The thinking goes something like this: “Students in senior science courses are headed to postsecondary. They need to know the INFORMATION before going to university or they will not be successful. We at high school need to make sure we cover the CONTENT otherwise these students will be at a disadvantage and it will be MY fault.”
Is this in fact accurate? Is this what universities’ want?
I’ve never asked them…until now.
I sent emails to professors from UBC, U of A, and SFU asking them what their biology/ science departments are doing in terms of classroom format (lecture, etc), educational trends and expectations of students coming out of high school. I included in my email a description of a flipped classroom and how I am trying to move away from content acquisition and towards skill based, process oriented, and collaborative learning. I mentioned that I was hoping to get some insight into what the instructors were doing and to help get my students ready for the next level.
I had no idea what to expect or whether to expect any replies at all. I was blown away, excited and amazed at the responses I received. Below are summaries from 3 university professors.
Head of Botany at UBC
Her suggestions on how to best prepare students for their post-secondary education:
- “Encourage all activities that promote active learning in high school [such as skill based, process oriented, and collaborative learning.]
- Develop…”habit of examining their own thinking will have a more successful transition to university.”
- “Apply what they have learned in novel contexts.”
Dr. Jonathan Schaeffer
Dean, Faculty of Science, University of Alberta
Upcoming changes he mentions for the university :
- We have been experimenting with flipped courses. Come September 2013 we will be expanding our number of flipped courses, at least two of which will be in Biology. If all goes well, then we will continue to move in this direction.
Biological Sciences at SFU
Upcoming changes he mentions for the university (Note the second one!!) :
- “More inquiry-based and critical-thinking-heavy exercises. “
- “Experiment with a flipped classroom design (like the one you mentioned) for the lectures.”
- “Away from content acquisition and move towards skill-based, process-oriented, and collaborative learning.”
- “Shift the focus away from knowing content and towards the useful skills and conceptual understanding that we want students to have when they graduate.”
His suggestions on how to best prepare students for their post-secondary education:
- “Break the habit of memorizing things instead of understanding them. The more you can shift their focus towards understanding concepts with the goal of being able to use them as tools to solve novel problems, the better.”
- “ Build their confidence in their ability to figure things out for themselves. Give them challenges and problems that they don’t think they can solve, refuse to give them hints or answers, and teach them to ask themselves the right questions and to test the validity of their educated guesses until they start to understand the problem and stumble their way towards a valid solution. “
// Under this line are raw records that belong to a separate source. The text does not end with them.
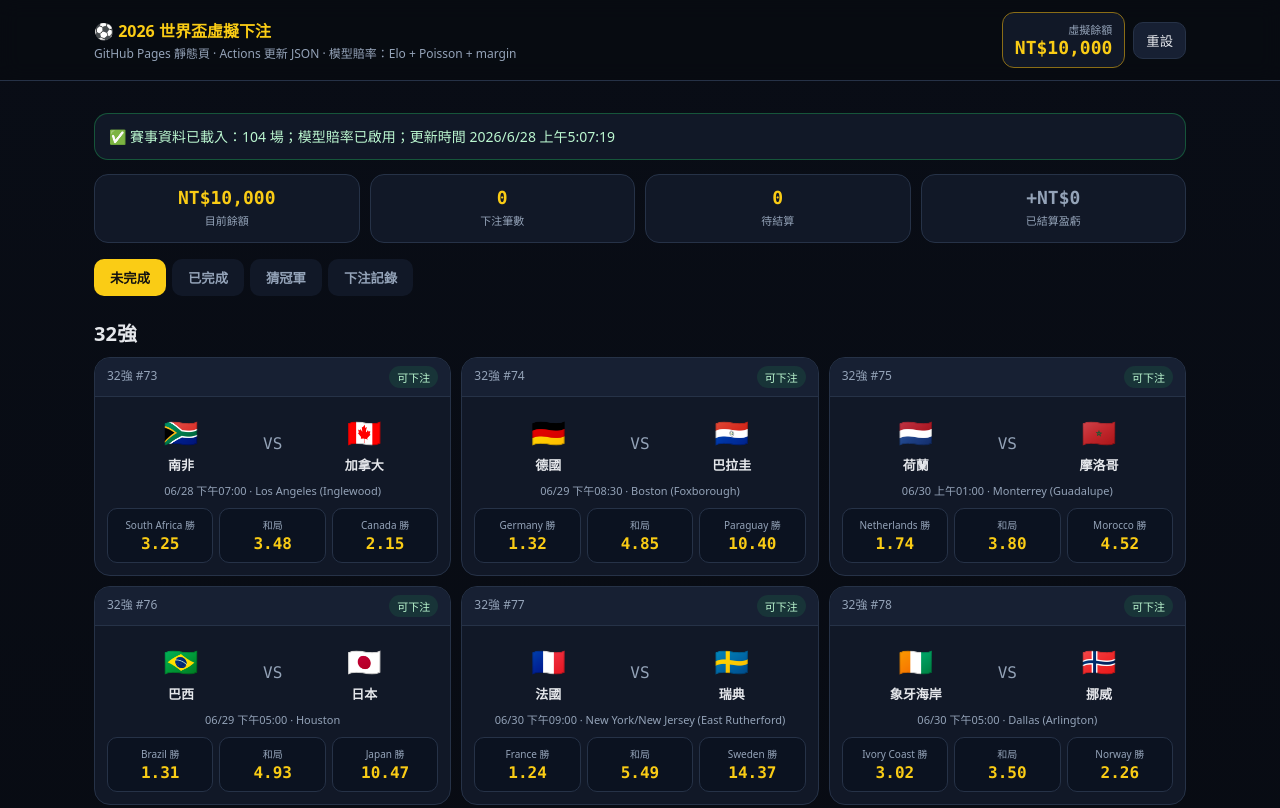
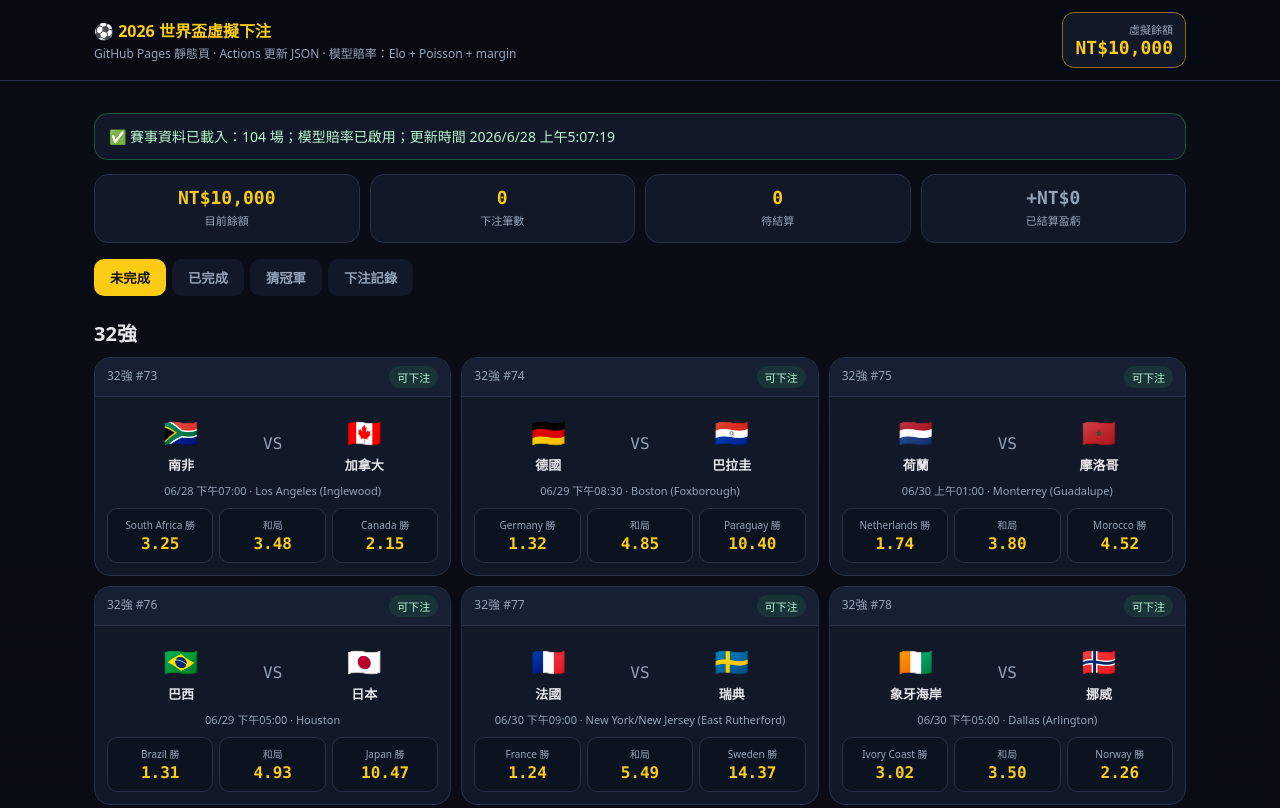
Before and after one commit to Kan090808/worldcup2026-bet, a plain HTML site: page index.html in a window 1280 px wide. Shown: the top 808 px of the page. Drawn offline with Linux system fonts and the light colour scheme.

Commit message:
移除 重設餘額按鈕

```diff
--- a/index.html
+++ b/index.html
@@ -9,7 +9,7 @@
   </style>
 </head>
 <body>
-<header><div class="top"><div><div class="brand">⚽ 2026 世界盃虛擬下注</div><div class="sub">GitHub Pages 靜態頁 · Actions 更新 JSON · 模型賠率：Elo + Poisson + margin</div></div><div class="wallet"><div class="money"><small>虛擬餘額</small><b id="balance">NT$10,000</b></div><button class="btn" onclick="resetAll()">重設</button></div></div></header>
+<header><div class="top"><div><div class="brand">⚽ 2026 世界盃虛擬下注</div><div class="sub">GitHub Pages 靜態頁 · Actions 更新 JSON · 模型賠率：Elo + Poisson + margin</div></div><div class="wallet"><div class="money"><small>虛擬餘額</small><b id="balance">NT$10,000</b></div></div></div></header>
 <main class="wrap">
   <div id="dataStatus" class="status warn">讀取 data/worldcup2026.json 中…</div>
   <div class="grid"><div class="stat"><b id="sBalance">NT$10,000</b><span>目前餘額</span></div><div class="stat"><b id="sBets">0</b><span>下注筆數</span></div><div class="stat"><b id="sPending">0</b><span>待結算</span></div><div class="stat"><b id="sProfit">+NT$0</b><span>已結算盈虧</span></div></div>
@@ -64,7 +64,6 @@ function openEditChampionBet(id){const b=bets.find(x=>x.id===id);if(!canEditBet(
 function cancelChampionEdit(){editingChampionBet=null;renderChampion()}
 function renderHistory(){const root=document.getElementById('historyRoot');if(!bets.length){root.innerHTML='<div class="empty">尚無下注記錄</div>';return}root.innerHTML='<table class="history"><thead><tr><th>賽事</th><th>玩法</th><th>選項</th><th>金額</th><th>賠率</th><th>狀態</th><th>操作</th></tr></thead><tbody>'+bets.map(b=>'<tr><td>'+(b.market==='champion'?'2026 世界盃冠軍':b.matchLabel)+(b.finalScore?' <small>('+b.finalScore+')</small>':'')+'</td><td>'+({h2h:'勝平負',spreads:'讓球',correct_score:'正確比分',champion:'猜冠軍'}[b.market]||b.market)+'</td><td>'+b.pickLabel+'</td><td>'+fmt(b.amount)+'</td><td>×'+b.odd+'</td><td>'+({pending:'待結算',win:'✅ 勝',loss:'❌ 負'}[b.status]||b.status)+'</td><td>'+(canEditBet(b)?'<button class="btn" onclick="'+(b.market==='champion'?'openEditChampionBet':'openEditBet')+'(&quot;'+b.id+'&quot;)">修改</button> <button class="btn" onclick="deleteBet(&quot;'+b.id+'&quot;)">刪除</button>':'已鎖定')+'</td></tr>').join('')+'</tbody></table>'}
 function showTab(t){if(t!=='history'&&t!=='champion')matchFilter=t;document.getElementById('matchesView').classList.toggle('hide',t==='history'||t==='champion');document.getElementById('championView').classList.toggle('hide',t!=='champion');document.getElementById('historyView').classList.toggle('hide',t!=='history');document.getElementById('tabUnfinished').classList.toggle('active',t==='unfinished');document.getElementById('tabFinished').classList.toggle('active',t==='finished');document.getElementById('tabChampion').classList.toggle('active',t==='champion');document.getElementById('tabHistory').classList.toggle('active',t==='history');renderMatches();renderChampion()}
-function resetAll(){if(!confirm('清除下注記錄並重設餘額？'))return;balance=10000;bets=[];save();render()}
 loadData();setInterval(loadData,5*60*1000);
 </script>
 </body>
```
These suggestions from university educators tell me that a big change is on the horizon at the university level. They also indicate to me that change can starts at the high school level.
We, who teach high school students, can no longer hang on to the illusion that if we focus on content we are “getting them ready for university”. Push for change in your classroom, in your department, and in your school.
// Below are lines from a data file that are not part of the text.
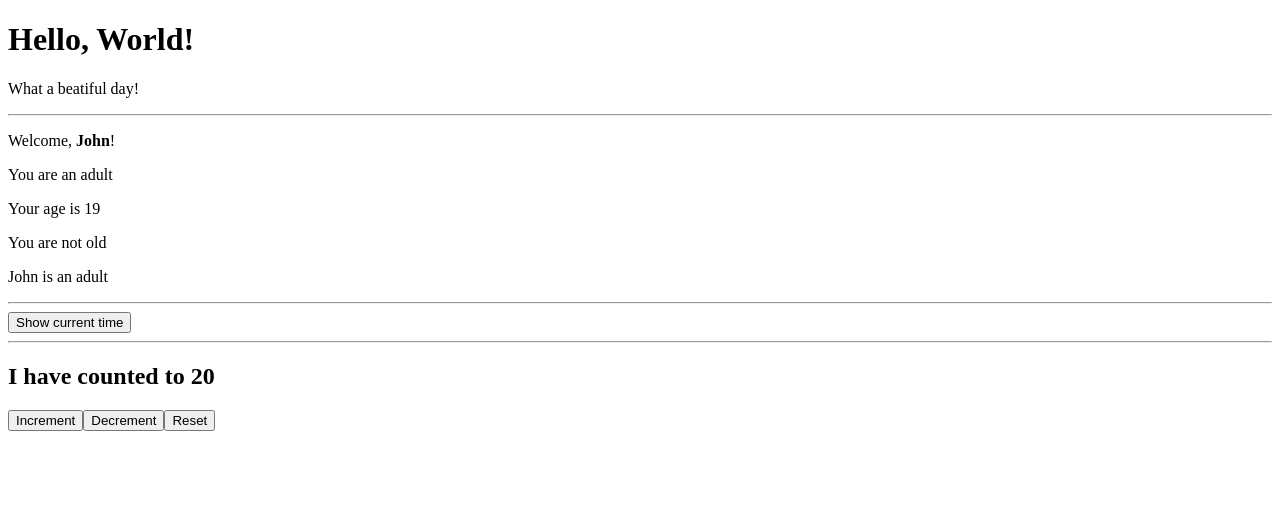
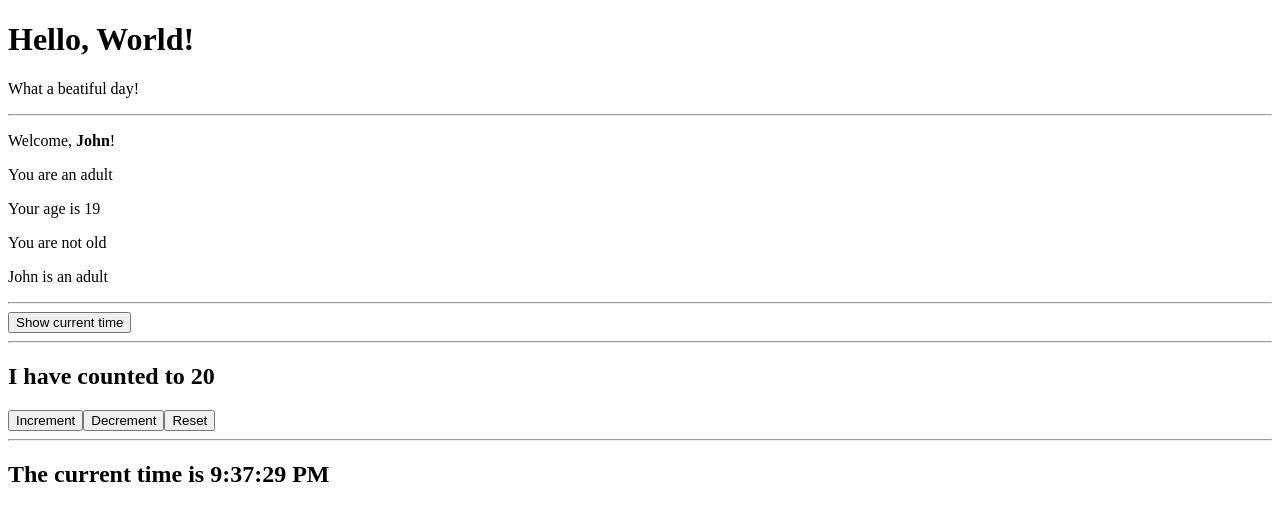
Before and after one commit to NicolasPapappicco/ESERCIZI, a React (Vite) app in the folder React/my-app/: page / in a window 1280 px wide. Shown: the top 520 px of the page. Built offline with nearby package versions, Linux system fonts and the light colour scheme.

Commit message:
es useEffect

```diff
--- a/React/my-app/src/App.jsx
+++ b/React/my-app/src/App.jsx
@@ -2,6 +2,7 @@
 import { Welcome } from "./Welcome";
 import { AlertClock } from "./AlertClock";
 import { Counter } from "./Counter";
+import { Clock } from "./Clock";
 
 export function App() {
     return (
@@ -13,6 +14,8 @@
             <AlertClock/>
             <hr />
             <Counter initialValue={20} incrementAmount={2}/>
+            <hr />
+            <Clock/>
         </div>
     )
 }
--- /dev/null
+++ b/React/my-app/src/Clock.jsx
@@ -0,0 +1,17 @@
+import { useEffect, useState } from "react"
+
+export function Clock() {
+    const [ date, setDate ] = useState(new Date())
+
+    useEffect(() => {
+        setInterval(() => {
+            setDate(new Date())
+        }, 1000);
+    }, [])
+
+    return (
+        <div>
+            <h2>The current time is {date.toLocaleTimeString()}</h2>
+        </div>
+    )
+}
--- a/React/my-app/src/Counter.jsx
+++ b/React/my-app/src/Counter.jsx
@@ -1,9 +1,17 @@
-import { useState } from "react"
+import { useEffect, useState } from "react"
 import { CounterDisplay } from "./CounterDisplay"
 
 // initialValue avrà come valore 0 se non viene passato nessun parametro alla funzione
 export function Counter({ initialValue = 0, incrementAmount = 1 }) {
     const [ counter, setCounter ] = useState(initialValue)
+
+    // useEffect(() => {
+    //     console.log("Vengo eseguito solo e sempre al render del component");
+    // }, [])
+
+    useEffect(() => {
+        console.log(`The value of the counter is ${counter}`);
+    }, [counter])
 
     function handleCounterIncrement() {
         // setCounter(counter + 1) Non aggiorna immediatamente il counter e quindi non si può lavorare sul valore modificato
```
The change is coming…will you be part of the new era of education?
“I think, increasingly, anything you learn is going to become obsolete within a decade and
so the most important kind of learning is about how to learn.”
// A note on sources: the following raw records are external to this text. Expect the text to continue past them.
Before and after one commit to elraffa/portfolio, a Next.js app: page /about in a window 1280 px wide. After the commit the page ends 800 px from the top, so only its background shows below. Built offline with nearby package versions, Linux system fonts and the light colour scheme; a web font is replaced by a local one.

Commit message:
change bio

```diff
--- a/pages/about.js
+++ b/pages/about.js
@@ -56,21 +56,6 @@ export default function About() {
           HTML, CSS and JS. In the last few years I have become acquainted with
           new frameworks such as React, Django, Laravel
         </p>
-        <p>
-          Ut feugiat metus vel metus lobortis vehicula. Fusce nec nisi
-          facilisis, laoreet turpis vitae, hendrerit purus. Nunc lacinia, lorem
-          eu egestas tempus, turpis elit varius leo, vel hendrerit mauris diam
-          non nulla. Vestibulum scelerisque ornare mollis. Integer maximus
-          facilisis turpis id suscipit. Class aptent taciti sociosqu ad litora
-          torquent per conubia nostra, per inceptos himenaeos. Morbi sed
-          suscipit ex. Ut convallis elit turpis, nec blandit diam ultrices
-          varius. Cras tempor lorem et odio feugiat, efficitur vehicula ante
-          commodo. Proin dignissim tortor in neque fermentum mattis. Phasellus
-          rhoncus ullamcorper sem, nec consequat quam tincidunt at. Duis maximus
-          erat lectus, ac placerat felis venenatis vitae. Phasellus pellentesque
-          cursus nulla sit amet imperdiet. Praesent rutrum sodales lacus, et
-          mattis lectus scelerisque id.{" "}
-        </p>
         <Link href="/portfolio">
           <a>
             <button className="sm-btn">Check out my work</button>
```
Lawrence Summers- Former President of Harvard
For more on this topic I suggest reading the following articles from the Globe and Mail:
Thanks to Carolyn Durley (@okmbio) for helping me write/ edit this blog!